May 18, 2009 8:09 AM   Subscribe

When do you become professionally typecast?

Since graduating college, I've worked for the same software company for five years in sales or sales-related roles. I don't think sales is for me. I'm good at it, but I don't love it.

I want to begin pursuing some other, as yet-unidentified, career. Once identified, I might need to get the appropriate educational credentials, during which time I would prefer to stay with my current employer (because, who knows, the new role may be with my current employer if I'm lucky, because I really do love the company and the people I work with).

That said, if I were to start applying for, say, marketing jobs or product-type jobs in a couple of years, would I be typecast as a salesperson and have my resume overlooked? At what point are you professionally typecast?

If you feel that I would be typecast after 7 to 8 years in similar roles, what other extracurricular activities (aside from continuing education) could I involve myself in to break out of the typecast?
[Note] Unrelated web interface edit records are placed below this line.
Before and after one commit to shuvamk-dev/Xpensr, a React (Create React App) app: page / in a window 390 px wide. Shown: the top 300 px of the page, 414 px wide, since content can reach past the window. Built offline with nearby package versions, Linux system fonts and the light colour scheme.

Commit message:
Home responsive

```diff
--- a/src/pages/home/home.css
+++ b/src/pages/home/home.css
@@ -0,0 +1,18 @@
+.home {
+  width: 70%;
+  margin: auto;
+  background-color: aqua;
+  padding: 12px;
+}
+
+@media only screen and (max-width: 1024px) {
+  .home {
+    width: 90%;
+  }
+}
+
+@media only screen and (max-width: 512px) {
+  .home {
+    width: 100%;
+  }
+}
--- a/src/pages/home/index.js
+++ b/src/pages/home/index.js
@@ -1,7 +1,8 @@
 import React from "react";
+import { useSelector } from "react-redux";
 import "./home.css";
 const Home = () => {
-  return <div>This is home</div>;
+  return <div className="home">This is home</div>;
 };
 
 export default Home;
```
(I'd particularly love to hear from MeFites who might review resumes all day long.)
posted by po822000 to Work & Money (3 answers total) 1 user marked this as a favorite
 
As a rule of thumb, I doubt that you'd be "professionally typecast" if you're about 27, assuming that you graduated at 22. I think that people would understand that you wouldn't want to do that all your life.

One of the things that can help you break out is to find other responsibilities to assume. Is there any way in your current job or with your current employer to get experience with some of the things that you'd like to be doing?
posted by Halloween Jack at 8:21 AM on May 18, 2009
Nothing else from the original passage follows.